What are the primary differences between informal and formal trusts?
- In their primary objective
- In the eyes of the law
- In how they are structured
- In how they are created
Legally speaking, an informal trust account is not an actual trust.
An informal trust account typically means an account managed by one person, for the benefit of another. A formal trust account, in contrast, typically relates to a formal trust agreement and may have more than one beneficiary, broader powers and requires a formal trust deed.
Are trusts different under common law and the Civil Code of Quebec?
Yes, in the common law provinces, trusts are different than they are in Quebec, where the Civil Code of Quebec applies.
Common law provinces

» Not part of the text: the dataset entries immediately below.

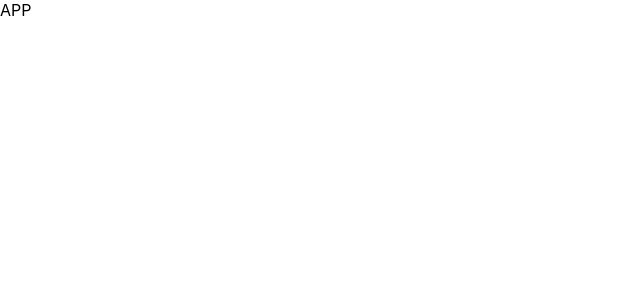
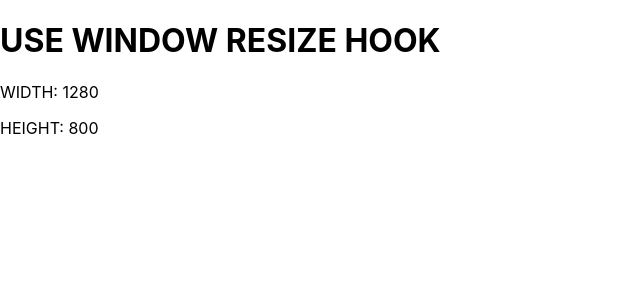
Before and after one commit to firoliyos/React-UseWindowResize-Hook, a React (Create React App) app in the folder use-window-resize/: page / in a window 1280 px wide. Shown: the top 300 px of the page, without its empty margins (0-640 px from the left). Built offline with nearby package versions, Linux system fonts and the light colour scheme.

Commit message:
call-index.jsx-again-in-App.js

```diff
--- a/use-window-resize/src/App.js
+++ b/use-window-resize/src/App.js
@@ -2,7 +2,7 @@ import UseWindowResizeTest from './components/test'
 function App() {
   return (
     <div className="App">
-    APP
+    <UseWindowResizeTest />
     </div>
   );
 }
```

The creation of a trust in a common law province is considered less formal than it is in Quebec. It is created if the conditions (certainties) and intentions are complied with. There must be three identifiable certainties:
- Intention: There must be certainty of the intention to create a trust

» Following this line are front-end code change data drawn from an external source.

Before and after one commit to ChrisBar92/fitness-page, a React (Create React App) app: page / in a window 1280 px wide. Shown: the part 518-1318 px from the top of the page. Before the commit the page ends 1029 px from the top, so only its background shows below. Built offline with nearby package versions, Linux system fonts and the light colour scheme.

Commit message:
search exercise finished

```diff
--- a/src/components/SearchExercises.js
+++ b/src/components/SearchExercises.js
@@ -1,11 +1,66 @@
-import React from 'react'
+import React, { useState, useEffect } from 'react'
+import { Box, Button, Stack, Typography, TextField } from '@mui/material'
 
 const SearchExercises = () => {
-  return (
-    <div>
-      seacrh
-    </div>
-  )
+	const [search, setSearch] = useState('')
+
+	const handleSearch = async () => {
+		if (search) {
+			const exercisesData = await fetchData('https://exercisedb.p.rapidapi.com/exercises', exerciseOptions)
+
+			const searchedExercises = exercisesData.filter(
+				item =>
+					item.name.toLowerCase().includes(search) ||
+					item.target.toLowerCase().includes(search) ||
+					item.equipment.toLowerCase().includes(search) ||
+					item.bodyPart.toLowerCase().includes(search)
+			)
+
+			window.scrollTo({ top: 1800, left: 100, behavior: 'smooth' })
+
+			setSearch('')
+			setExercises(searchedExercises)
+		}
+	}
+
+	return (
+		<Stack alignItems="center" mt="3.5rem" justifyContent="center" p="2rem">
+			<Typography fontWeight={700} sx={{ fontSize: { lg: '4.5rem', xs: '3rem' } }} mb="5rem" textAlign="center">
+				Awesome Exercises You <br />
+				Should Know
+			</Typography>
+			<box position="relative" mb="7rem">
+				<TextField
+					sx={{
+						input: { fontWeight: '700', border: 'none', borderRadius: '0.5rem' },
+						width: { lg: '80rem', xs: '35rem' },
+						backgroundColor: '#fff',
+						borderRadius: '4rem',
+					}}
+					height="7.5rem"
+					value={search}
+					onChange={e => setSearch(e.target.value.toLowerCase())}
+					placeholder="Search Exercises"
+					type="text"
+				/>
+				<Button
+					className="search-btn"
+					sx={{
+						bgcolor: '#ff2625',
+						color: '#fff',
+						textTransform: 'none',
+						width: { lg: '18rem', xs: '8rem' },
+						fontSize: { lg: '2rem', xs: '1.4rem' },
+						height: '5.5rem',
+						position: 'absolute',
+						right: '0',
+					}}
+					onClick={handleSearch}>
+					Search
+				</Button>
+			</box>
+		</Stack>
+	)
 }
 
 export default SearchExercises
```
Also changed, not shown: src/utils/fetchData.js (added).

- Property: There must be certainty as to what property makes up the trust
- Beneficiary: There must be certainty as to who the beneficiary is
Quebec (Civil Code)
Under the Civil Code of Quebec, there are precise guidelines for creating a formal trust. It's usually created under the terms of a deed of trust and must comply with mandatory conditions.
As a rule, it’s either an inter vivos trust or a testamentary trust.
Choosing between an informal trust account or another type of account
Work with professionals at your financial institution to choose the best account for your needs. You can ask them any questions you may have and analyze the options available to you.
Different factors will influence the type of account you decide to open. Ask yourself these questions to determine the right account for you:
- Where will the money come from? Child Tax Benefit payments, an inheritance, salary, allowance, or gift for the child, etc.
- Why are you opening the account?
- What are the terms and conditions set out in the application for opening the account that you’ve chosen?
What you need to know about informal trusts from an income tax perspective
You may want to use an informal trust account to pay less tax because the potential beneficiary’s income is lower than your own.
Many factors will need to be analyzed, however, to determine who should be taxed on the income and gains generated by the account.
In particular, consider:
- Official ownership of the funds: Does the money in the account officially belong to the beneficiary or to the person who deposited it to the account?
- Source of the funds: child benefit, family allowance, gift, etc.
- Possible application of attribution rules: This could mean that the person who originally deposited the funds may be taxed
Good to know to make your life simpler
Regardless of the province or territory you live in, always:
- Make sure you define your intentions and needs
- Read the documents related to opening the account and keep them in a safe place
- Act in accordance with your original intentions
This way, you will avoid confusion about the account’s features and any potential problems.
Since your situation is uniquely your own, there’s no one-size-fits-all solution for managing your wealth. Talk to our specialists to find out if an informal trust account is right for you. Together, you can avoid any unpleasant surprises and determine whether it’s the account best suited to your needs. We're here to answer your questions.